Aligning Channel Management Strategy with Corporate Strategy

Does your channel management partner portfolio reflect the larger goals of your company?

With the demands of day-to-day responsibilities it’s easy to lose sight of the big picture. It’s important though to take a step back and consider whether the channel is positioned to actually support your company’s wider corporate strategy.

Are your current channel partners the right ones to scale with planned growth? For example, if the CEO wants to increase sales without expanding the direct sales force, the channel can be the right strategy – if your current partners have the capacity, and initiative, to sell significantly more of your product.

One way to measure this is to compare partner revenue to direct sales revenue. If it takes a dozen or more partners to equal the revenue of a single direct sales person, your current set of partners may never be up to the task. You may need to find bigger companies and/or distributors to partner with that have better reach into your market.

Does your channel management partner portfolio reflect the larger goals of your company?

Does your channel management partner portfolio reflect the larger goals of your company?

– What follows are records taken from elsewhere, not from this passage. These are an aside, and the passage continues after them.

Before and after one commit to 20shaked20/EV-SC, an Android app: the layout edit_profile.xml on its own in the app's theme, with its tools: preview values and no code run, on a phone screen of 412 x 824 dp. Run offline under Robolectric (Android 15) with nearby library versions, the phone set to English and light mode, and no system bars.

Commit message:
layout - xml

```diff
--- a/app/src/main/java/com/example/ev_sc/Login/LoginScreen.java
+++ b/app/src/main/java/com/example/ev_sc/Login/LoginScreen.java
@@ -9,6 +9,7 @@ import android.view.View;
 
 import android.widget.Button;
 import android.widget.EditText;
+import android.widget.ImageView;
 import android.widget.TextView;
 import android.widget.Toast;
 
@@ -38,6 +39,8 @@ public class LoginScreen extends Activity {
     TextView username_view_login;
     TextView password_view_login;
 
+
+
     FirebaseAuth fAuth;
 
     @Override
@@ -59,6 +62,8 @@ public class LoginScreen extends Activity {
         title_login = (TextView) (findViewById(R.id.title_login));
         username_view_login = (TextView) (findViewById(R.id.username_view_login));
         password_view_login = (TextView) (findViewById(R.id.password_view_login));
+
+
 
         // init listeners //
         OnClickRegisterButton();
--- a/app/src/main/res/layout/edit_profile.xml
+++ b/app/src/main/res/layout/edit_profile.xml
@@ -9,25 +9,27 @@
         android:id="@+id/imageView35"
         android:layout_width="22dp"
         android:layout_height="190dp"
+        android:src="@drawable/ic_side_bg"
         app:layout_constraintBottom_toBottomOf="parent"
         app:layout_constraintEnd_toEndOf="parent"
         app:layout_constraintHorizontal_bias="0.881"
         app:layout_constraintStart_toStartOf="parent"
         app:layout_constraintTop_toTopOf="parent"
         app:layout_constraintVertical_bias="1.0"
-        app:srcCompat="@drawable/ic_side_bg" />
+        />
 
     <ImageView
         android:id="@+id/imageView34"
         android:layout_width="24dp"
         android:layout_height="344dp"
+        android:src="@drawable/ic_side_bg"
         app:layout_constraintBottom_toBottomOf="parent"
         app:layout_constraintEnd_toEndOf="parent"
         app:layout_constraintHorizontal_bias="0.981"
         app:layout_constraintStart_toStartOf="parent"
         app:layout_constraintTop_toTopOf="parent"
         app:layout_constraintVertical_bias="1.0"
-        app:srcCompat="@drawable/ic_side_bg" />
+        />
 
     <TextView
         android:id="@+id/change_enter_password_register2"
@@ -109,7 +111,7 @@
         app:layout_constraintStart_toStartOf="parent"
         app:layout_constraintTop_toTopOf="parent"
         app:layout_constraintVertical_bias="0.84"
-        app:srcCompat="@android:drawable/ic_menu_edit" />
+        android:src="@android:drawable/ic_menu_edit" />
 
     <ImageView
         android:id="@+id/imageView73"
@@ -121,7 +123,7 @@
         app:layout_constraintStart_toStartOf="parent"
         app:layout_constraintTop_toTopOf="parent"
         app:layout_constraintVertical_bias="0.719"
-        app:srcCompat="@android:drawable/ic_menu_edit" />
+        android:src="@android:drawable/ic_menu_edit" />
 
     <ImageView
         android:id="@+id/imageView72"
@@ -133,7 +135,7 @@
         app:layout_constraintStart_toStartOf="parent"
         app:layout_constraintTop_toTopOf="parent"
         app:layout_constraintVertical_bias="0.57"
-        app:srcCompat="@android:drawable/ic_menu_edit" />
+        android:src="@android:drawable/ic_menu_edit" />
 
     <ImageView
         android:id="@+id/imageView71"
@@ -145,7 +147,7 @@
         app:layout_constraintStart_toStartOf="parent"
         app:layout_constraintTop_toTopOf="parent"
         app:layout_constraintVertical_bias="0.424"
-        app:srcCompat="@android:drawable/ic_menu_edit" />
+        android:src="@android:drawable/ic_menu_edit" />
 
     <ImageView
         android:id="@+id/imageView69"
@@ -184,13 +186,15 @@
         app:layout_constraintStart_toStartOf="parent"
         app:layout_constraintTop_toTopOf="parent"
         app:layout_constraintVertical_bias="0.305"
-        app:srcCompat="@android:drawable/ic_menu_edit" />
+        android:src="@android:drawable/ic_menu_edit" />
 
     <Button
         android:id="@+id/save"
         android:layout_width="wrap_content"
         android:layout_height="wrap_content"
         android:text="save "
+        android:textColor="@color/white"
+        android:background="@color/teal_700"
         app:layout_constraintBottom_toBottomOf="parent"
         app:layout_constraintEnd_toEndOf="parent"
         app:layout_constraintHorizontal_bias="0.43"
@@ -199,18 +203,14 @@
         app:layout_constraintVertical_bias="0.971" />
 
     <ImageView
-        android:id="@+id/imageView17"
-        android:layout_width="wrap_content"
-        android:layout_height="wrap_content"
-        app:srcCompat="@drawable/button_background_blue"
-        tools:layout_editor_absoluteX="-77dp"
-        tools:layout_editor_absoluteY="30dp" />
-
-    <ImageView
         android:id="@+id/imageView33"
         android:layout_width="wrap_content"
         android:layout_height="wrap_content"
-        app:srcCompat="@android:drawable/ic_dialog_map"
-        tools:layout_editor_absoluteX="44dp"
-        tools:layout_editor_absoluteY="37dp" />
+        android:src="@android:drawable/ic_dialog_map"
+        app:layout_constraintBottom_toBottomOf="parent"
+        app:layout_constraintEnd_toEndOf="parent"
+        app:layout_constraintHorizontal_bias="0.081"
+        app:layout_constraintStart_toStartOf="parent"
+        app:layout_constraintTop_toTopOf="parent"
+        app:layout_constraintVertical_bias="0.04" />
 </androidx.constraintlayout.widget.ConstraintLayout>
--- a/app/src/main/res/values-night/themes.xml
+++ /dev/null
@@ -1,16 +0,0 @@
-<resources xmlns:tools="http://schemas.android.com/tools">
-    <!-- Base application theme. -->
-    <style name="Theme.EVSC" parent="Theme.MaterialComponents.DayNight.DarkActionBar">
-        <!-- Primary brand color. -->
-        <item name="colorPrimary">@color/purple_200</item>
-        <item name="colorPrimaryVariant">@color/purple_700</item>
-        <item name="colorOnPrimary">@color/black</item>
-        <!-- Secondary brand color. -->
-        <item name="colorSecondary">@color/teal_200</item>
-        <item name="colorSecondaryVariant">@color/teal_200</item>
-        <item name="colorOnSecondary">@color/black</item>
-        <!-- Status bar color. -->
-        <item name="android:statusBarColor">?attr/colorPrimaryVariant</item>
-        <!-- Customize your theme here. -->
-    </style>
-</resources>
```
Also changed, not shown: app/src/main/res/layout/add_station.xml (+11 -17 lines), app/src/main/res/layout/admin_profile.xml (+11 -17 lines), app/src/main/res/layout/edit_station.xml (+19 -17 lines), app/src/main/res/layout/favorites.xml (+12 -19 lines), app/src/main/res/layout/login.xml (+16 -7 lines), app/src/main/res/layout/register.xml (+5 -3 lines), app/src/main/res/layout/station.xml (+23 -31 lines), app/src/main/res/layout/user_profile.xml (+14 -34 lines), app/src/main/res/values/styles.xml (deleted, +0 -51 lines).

Efficiently aligning channel strategy with corporate strategy also requires that channel managers have a good database of information about their partners, especially fully populated partner profiles. You don’t want to make a shift based on assumptions about what your partners have to offer or what they lack.

For example, let’s say a company selling a database product to mid-size businesses is learning that their product is actually most effective for large businesses with large databases.

On the surface, it would seem it’s time for this vendor to shift to partners with enterprise customers. This would mean they needed to embark on an enterprise sales training program for current partners, or move away from them entirely and over to new partners already operating in the enterprise arena.  Either way, they would be slowing their time to market.

But if their channel program already had a policy of establishing profiles and populating them with useful information, they could quickly determine that though few of their partners in fact sold to enterprise customers, many of them had customers with databases large enough to get the full value from the product.

Now it’s a simple matter of providing new product training and sales materials through your partner portal to partners with whom the vendor already has a relationship. No need for new recruits or to persuade and coach current partners on shifting their sales strategy.